This week in Israeli history

Dalia Itzik presides over the opening of the Knesset in October 2008, while President Shimon Peres addresses the legislature. Photo: Amos Ben Gershom, Government Press Office (GPO)

By the Center for Israel Education

Oct. 18, 1991: Israeli-Soviet thaw

The Soviet Union and Israel resume full diplomatic relations for the first time since June 1967. The two countries experienced a thaw while Mikhail Gorbachev led the Soviet Union and established consular ties in 1987. Israel had to agree to participate in the 1991 Madrid peace conference to gain full relations.

Oct. 19, 1948: 1st major naval battle

Three Israeli ships, the Haganah, the Wedgewood and the Noga, attack an Egyptian vessel unloading troops near Ashkelon in the first major battle for the Israeli navy. The Israeli ships shoot down two fighter planes and damage the Egyptian vessel, which has to be towed to Port Said. The engagement is part of Operation Yoav, a southern offensive that began Oct. 15 to open a route to the Negev. 

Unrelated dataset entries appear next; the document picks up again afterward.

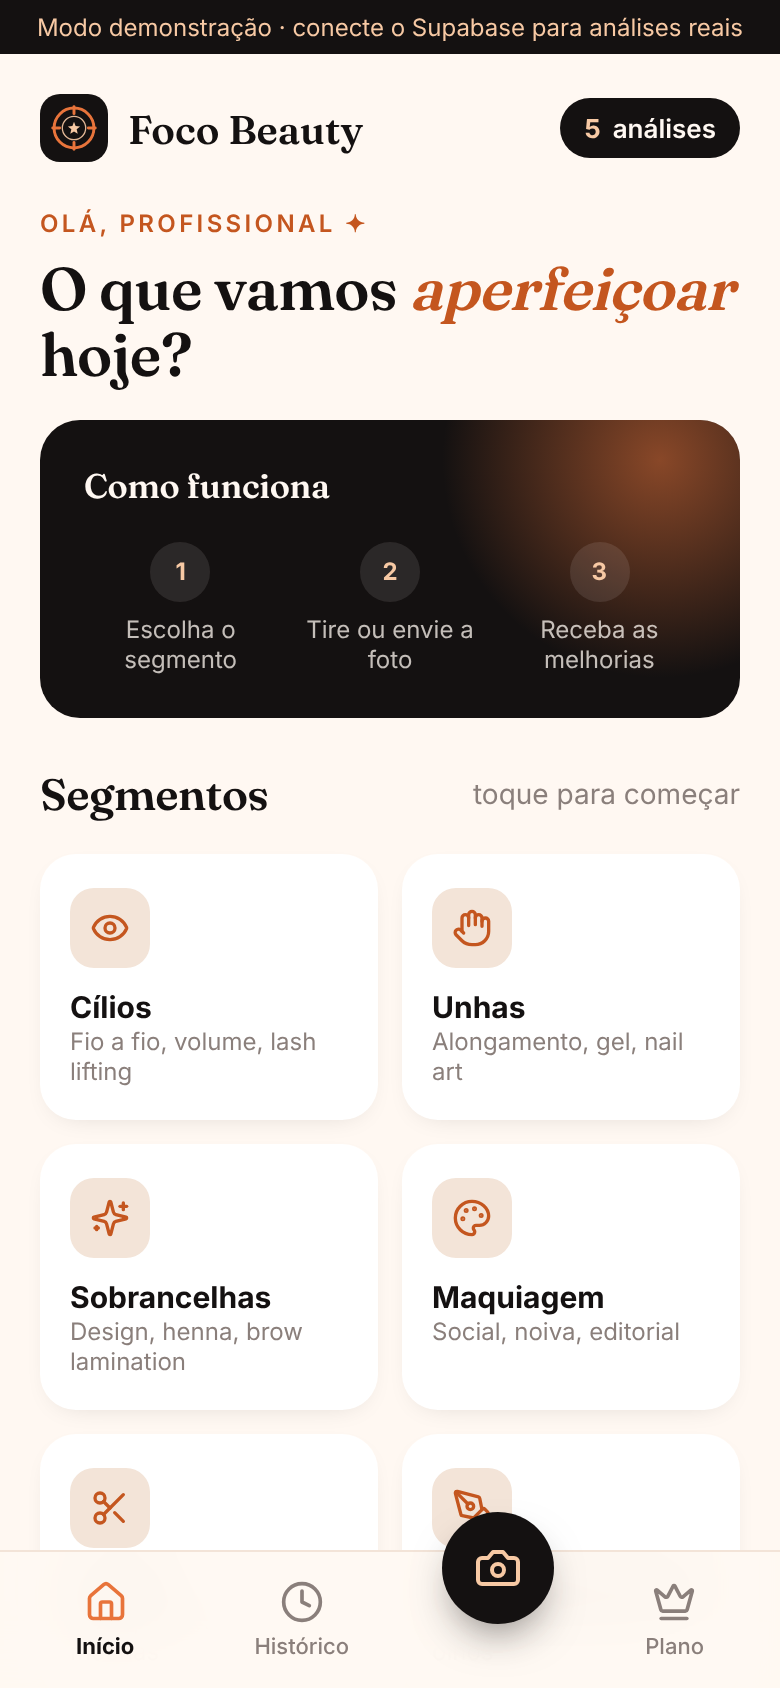
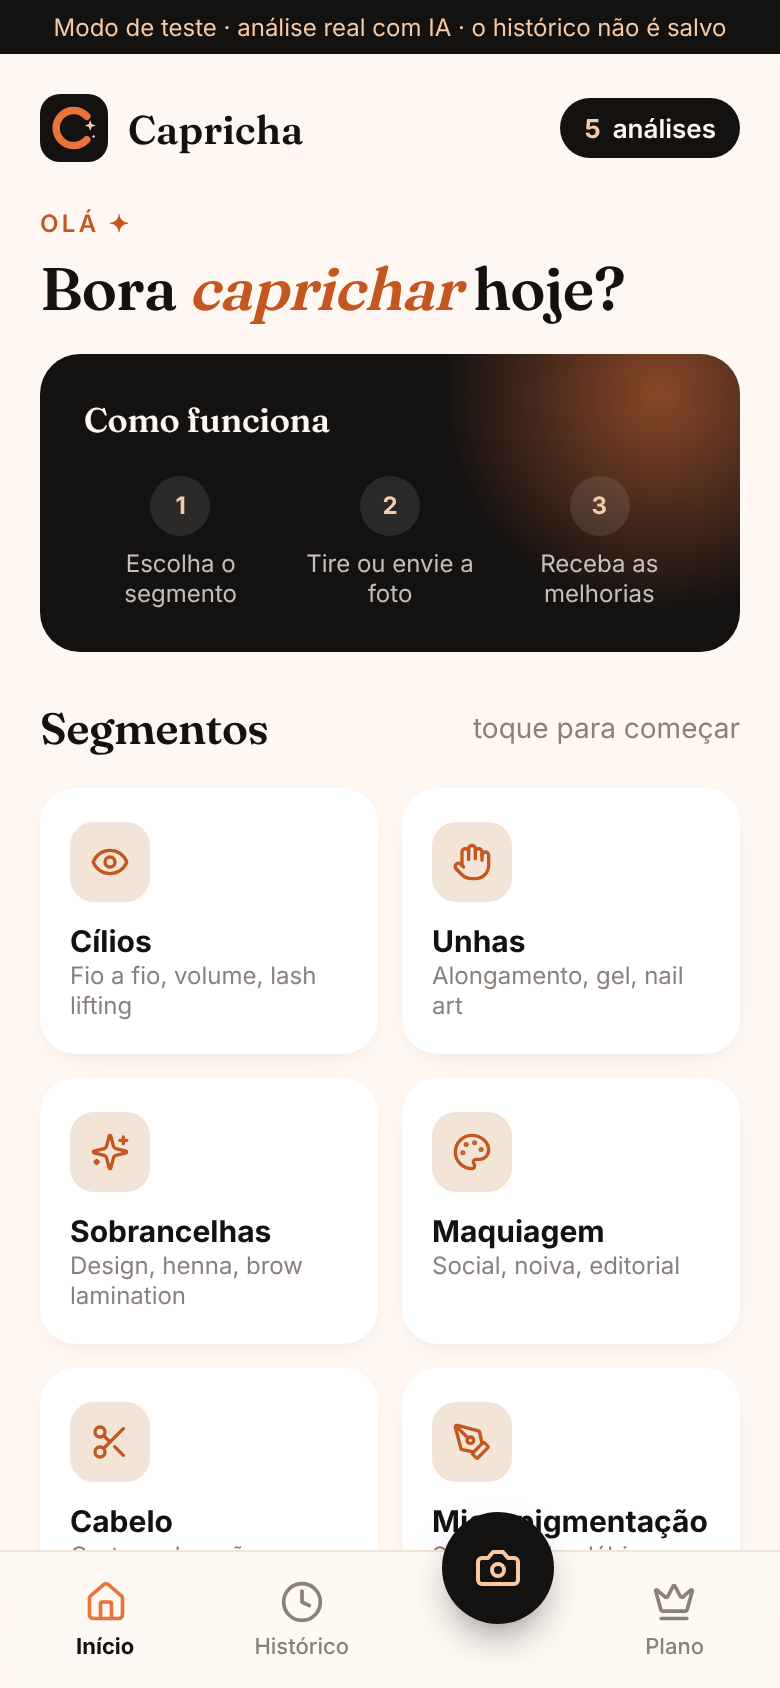
Renomeia o app para Capricha
- Nome, slogan "sua mentora de bolso" e novo ícone (C em cobre)
- Manifest, título, telas, texto de compartilhar e README atualizados
- Capturas de tela refeitas

Claude-Session: https://claude.ai/code/session_016KD5oLtDQHpmo4pRpByRDM

diff --git a/index.html b/index.html
@@ -3,7 +3,7 @@
   <head>
     <meta charset="UTF-8" />
     <meta name="viewport" content="width=device-width, initial-scale=1.0, viewport-fit=cover" />
-    <title>Foco Beauty · Análise de procedimentos com IA</title>
+    <title>Capricha · sua mentora de bolso</title>
     <meta name="description" content="Fotografe seu procedimento de beleza e receba, em segundos, uma análise técnica com pontos fortes e melhorias." />
     <meta name="theme-color" content="#141111" />
     <link rel="manifest" href="/manifest.webmanifest" />
@@ -11,7 +11,7 @@
     <link rel="apple-touch-icon" href="/icons/icon-192.png" />
     <meta name="apple-mobile-web-app-capable" content="yes" />
     <meta name="apple-mobile-web-app-status-bar-style" content="black-translucent" />
-    <meta name="apple-mobile-web-app-title" content="Foco Beauty" />
+    <meta name="apple-mobile-web-app-title" content="Capricha" />
     <link rel="preconnect" href="https://fonts.googleapis.com" />
     <link rel="preconnect" href="https://fonts.gstatic.com" crossorigin />
     <link href="https://fonts.googleapis.com/css2?family=Fraunces:opsz,wght@9..144,500;9..144,600&family=Inter:wght@400;500;600;700&display=swap" rel="stylesheet" />

diff --git a/src/screens/Login.tsx b/src/screens/Login.tsx
@@ -35,10 +35,10 @@ export default function Login() {
     <div className="login app" style={{ paddingBottom: 0 }}>
       <div className="login-hero">
         <div className="marca" style={{ color: "var(--creme)" }}>
-          <img src={icone} alt="" /> Foco Beauty
+          <img src={icone} alt="" /> Capricha
         </div>
-        <h1>Seu olhar técnico,<br /><span className="destaque" style={{ color: "var(--pessego)" }}>em segundos.</span></h1>
-        <p style={{ marginTop: 12, opacity: 0.8 }}>Fotografe o procedimento e receba uma análise com o que está ótimo e o que dá para melhorar.</p>
+        <h1>Sua mentora<br /><span className="destaque" style={{ color: "var(--pessego)" }}>de bolso.</span></h1>
+        <p style={{ marginTop: 12, opacity: 0.8 }}>Fotografe o procedimento e receba uma análise honesta: o que está bom e o que dá para caprichar mais.</p>
       </div>
 
       <form className="login-form pilha" onSubmit={enviar}>

diff --git a/src/screens/Inicio.tsx b/src/screens/Inicio.tsx
@@ -20,7 +20,7 @@ export default function Inicio({ perfil, ir }: { perfil: Perfil | null; ir: (t: 
   return (
     <div className="pagina pilha">
       <div className="topo">
-        <div className="marca"><img src={icone} alt="" /> Foco Beauty</div>
+        <div className="marca"><img src={icone} alt="" /> Capricha</div>
         <button className="chip-creditos" onClick={() => ir({ nome: "planos" })}>
           <b>{perfil?.creditos ?? "–"}</b> análises
         </button>
@@ -28,7 +28,7 @@ export default function Inicio({ perfil, ir }: { perfil: Perfil | null; ir: (t: 
 
       <div>
         <p className="eyebrow">Olá{primeiroNome ? `, ${primeiroNome}` : ""} ✦</p>
-        <h1 style={{ marginTop: 6 }}>O que vamos <span className="destaque">aperfeiçoar</span> hoje?</h1>
+        <h1 style={{ marginTop: 6 }}>Bora <span className="destaque">caprichar</span> hoje?</h1>
       </div>
 
       <div className="cartao-escuro">

diff --git a/src/screens/Resultado.tsx b/src/screens/Resultado.tsx
@@ -17,7 +17,7 @@ export default function ResultadoTela({ analise, ir }: { analise: Analise; ir: (
   const nota = Number(r.nota_geral) || 0;
 
   function compartilhar() {
-    const texto = `Minha análise Foco Beauty ✦ ${r.procedimento_identificado}: nota ${nota.toFixed(1)}\n\nPróximo passo: ${r.melhorias[0]?.titulo ?? ""}\n\nDica de ouro: ${r.dica_de_ouro}`;
+    const texto = `Minha análise no Capricha ✦ ${r.procedimento_identificado}: nota ${nota.toFixed(1)}\n\nPróximo passo: ${r.melhorias[0]?.titulo ?? ""}\n\nDica de ouro: ${r.dica_de_ouro}`;
     if (navigator.share) navigator.share({ title: "Minha análise", text: texto }).catch(() => {});
     else navigator.clipboard.writeText(texto);
   }

diff --git a/src/styles.css b/src/styles.css
@@ -1,5 +1,5 @@
 /* =====================================================================
-   Foco Beauty · identidade visual
+   Capricha · identidade visual
    Laranja + preto refinados para beleza: cobre, pêssego, creme e nude.
    ===================================================================== */
 :root {

diff --git a/public/sw.js b/public/sw.js
@@ -1,5 +1,5 @@
 // Service worker simples: deixa o app instalável e abre rápido mesmo com internet ruim.
-const CACHE = "foco-beauty-v1";
+const CACHE = "capricha-v1";
 const SHELL = ["/", "/manifest.webmanifest", "/icons/icon.svg", "/icons/icon-192.png"];
 
 self.addEventListener("install", (e) => {

diff --git a/README.md b/README.md
@@ -1,4 +1,6 @@
-# Foco Beauty · análise de procedimentos de beleza com IA
+# Capricha · sua mentora de bolso
+
+App de análise de procedimentos de beleza com IA.
 
 A profissional tira uma foto do procedimento (cílios, unhas, sobrancelhas, maquiagem, cabelo, micropigmentação, estética…) e recebe em segundos:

Oct. 20, 1952: Speaker Itzik born

Dalia Itzik, who in 2006 becomes the first woman to serve as the Knesset speaker, is born in Jerusalem to immigrants from Iraq. She is elected to the Jerusalem City Council in 1989, then is first elected to the Knesset in 1992 as a Labor Party member. After switching to Kadima in 2006, she serves as interim president from January to July 2007. She retires from politics in 2012.

Oct. 21, 1949: Netanyahu born

Benjamin Netanyahu, the ninth and current prime minister of Israel, is born in Tel Aviv. He spends much of his childhood in Philadelphia.

Oct. 22, 1952: First ambassador

Eliahu Elath, who was Israel’s first ambassador to the United States, presents his credentials to Queen Elizabeth II as he is elevated from minister (a position he has held since 1950) to become Israel’s first ambassador to the United Kingdom.

Oct. 23, 1868: Philanthropist born

Alfred Mond, a future member of Parliament and ardent early British Zionist, is born in England. The son of wealthy Jews, Mond is not raised as a Jew. He marries in the Anglican church and raises his children as Christians. But he uses his wealth to support Jewish settlement in Palestine, including the town of Tel Mond, and helps found the Jewish Agency.

Oct. 24, 1915: Husayn-McMahon correspondence starts

Sir Henry McMahon, the British high commissioner in Cairo, and Husayn Ibn Ali, the sherif of Mecca, begin an exchange of letters in which the British government promises to back Husayn’s bid to lead a restored caliphate in exchange for his support for the war against the Ottoman Empire. Palestine is not mentioned, but Husayn later claims that land is included in the area planned for Arab administration. 

Items are provided by the Center for Israel Education (, where you can find more details.